info can be used to avoid confusion when drawing the more
complex join styles.

- Hint: Confused? RUN THE DEMOS! The best way to understand what all the different texture modes are doing is to see them in action.
- Hint: The texture matrix can be used to your advantage! That is, you can use glMatrixMode(GL_TEXTURE) to control how textures are mapped to the surface. In particular, you may/will want to use it to to rescale the V coordinate.
- The origin of the contour will in general change the vertex x's and y's, thus changing the texture coordinates.
- The contour "up" vector will NOT influence the texture coordinates.
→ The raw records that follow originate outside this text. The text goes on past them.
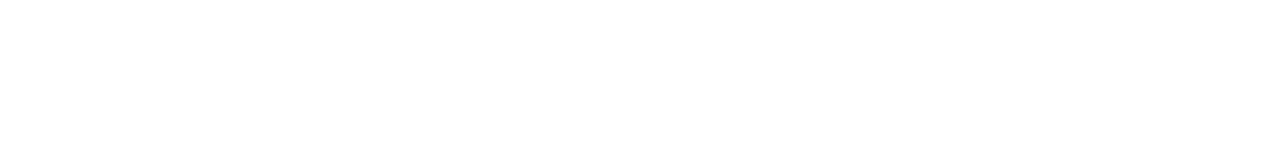
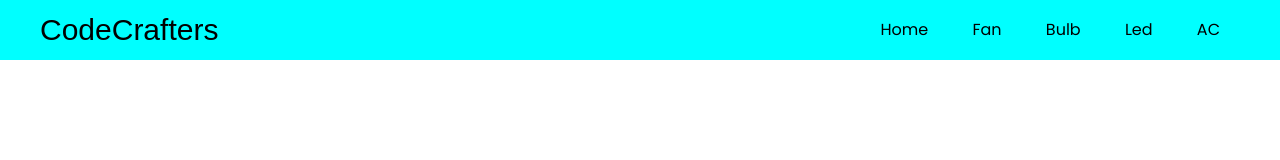
Before and after one commit to Subham8989/hackathon, a website: page index.html in a window 1280 px wide. Drawn offline with Linux system fonts and the light colour scheme; a web font is replaced by a local one.

Commit message:
The navbar

```diff
--- a/index.html
+++ b/index.html
@@ -4,8 +4,53 @@
     <meta charset="UTF-8">
     <meta name="viewport" content="width=device-width, initial-scale=1.0">
     <title>Simulation Control System</title>
+    <style type="text/css">
+        @import url('https://fonts.googleapis.com/css2?family=Poppins:ital,wght@0,100;0,200;0,300;0,400;0,500;0,600;0,700;0,800;0,900;1,100;1,200;1,300;1,400;1,500;1,600;1,700;1,800;1,900&family=Sarpanch:wght@400;500;600;700;800;900&display=swap');
+        * {
+            margin: 0;
+            padding: 0;
+            box-sizing: border-box;
+            list-style-type: none;
+            text-decoration: none;
+        }
+        nav {
+            width: 100%;
+            height: 60px;
+            background-color: aqua;
+        }
+        nav header {
+            font-size: 30px;
+            font-family: "Sarpanch", sans-serif;
+            line-height: 60px;
+            margin-left: 40px;
+            display: inline;
+        }
+        nav ul {
+            float: right;
+            margin-right: 40px;
+            font-family: "Poppins", sans-serif;
+        }
+        nav ul li {
+            color: black;
+            display: inline-block;
+            line-height: 60px;
+        }
+        nav ul li a{
+            color: black;
+            padding: 5px 20px;
+        }
+    </style>
 </head>
 <body>
-
+    <nav>
+        <header>CodeCrafters</header>
+        <ul>
+            <li><a href="#" id="link1">Home</a></li>
+            <li><a href="#" id="link2">Fan</a></li>
+            <li><a href="#" id="link3">Bulb</a></li>
+            <li><a href="#" id="link4">Led</a></li>
+            <li><a href="#" id="link5">AC</a></li>
+        </ul>
+    </nav>
 </body>
 </html>
```
Also changed, not shown: app.js (+8 -2 lines), package.json (+7 -2 lines), 1 other file.
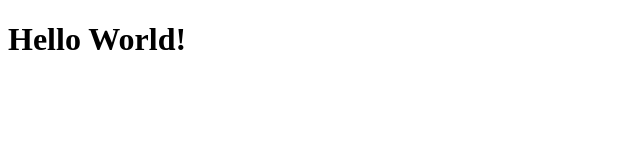
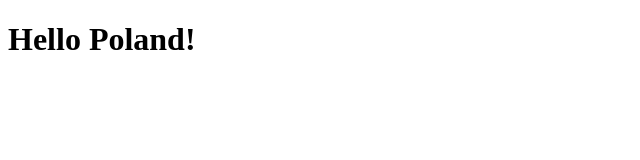
Before and after one commit to mecinas/aks-devops-learn, a plain HTML site: page Docker/index.html in a window 1280 px wide. Shown: the full height of the page, 0-640 px from the left. Drawn offline with Linux system fonts and the light colour scheme.

Commit message:
check pipeline

```diff
--- a/Docker/index.html
+++ b/Docker/index.html
@@ -6,7 +6,7 @@
   </head>
   <body>
     <h1>
-      Hello World!
+      Hello Poland!
     </h1>
   </body>
 </html>
```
- For the FLAT and CYL modes, the accumulated length really is the accumulated length of the segments in modeling coordinates. Unless the extrusion is very small, this length will probably be much larger than 1.0, and so the resulting texture coordinate will wrap. You will generally want to rescale the "V" coordinate to make the texture map fit.
- If the texture is "swimming" around on the surface in an undesired way, try using the "MODEL" version of the texture generation flag.
- Typically, you will NOT want to use the "SPH" versions of the texture generation engine unless you really, really have an extrusion for which spherical coordinates are appropriate. Most uses of extrusions are best handled with the "FLAT" and "CYL" generation methods.
- User-defined texture generation callbacks are not currently implemented, but these should be very, very easy to hack in as desired. It should be easy to let your imagination run wild in here. Look at texgen.c -- what needs to be done should be obvious, I hope. When in doubt, experiment.

Version 2.2.1 -- clean up texture documentation.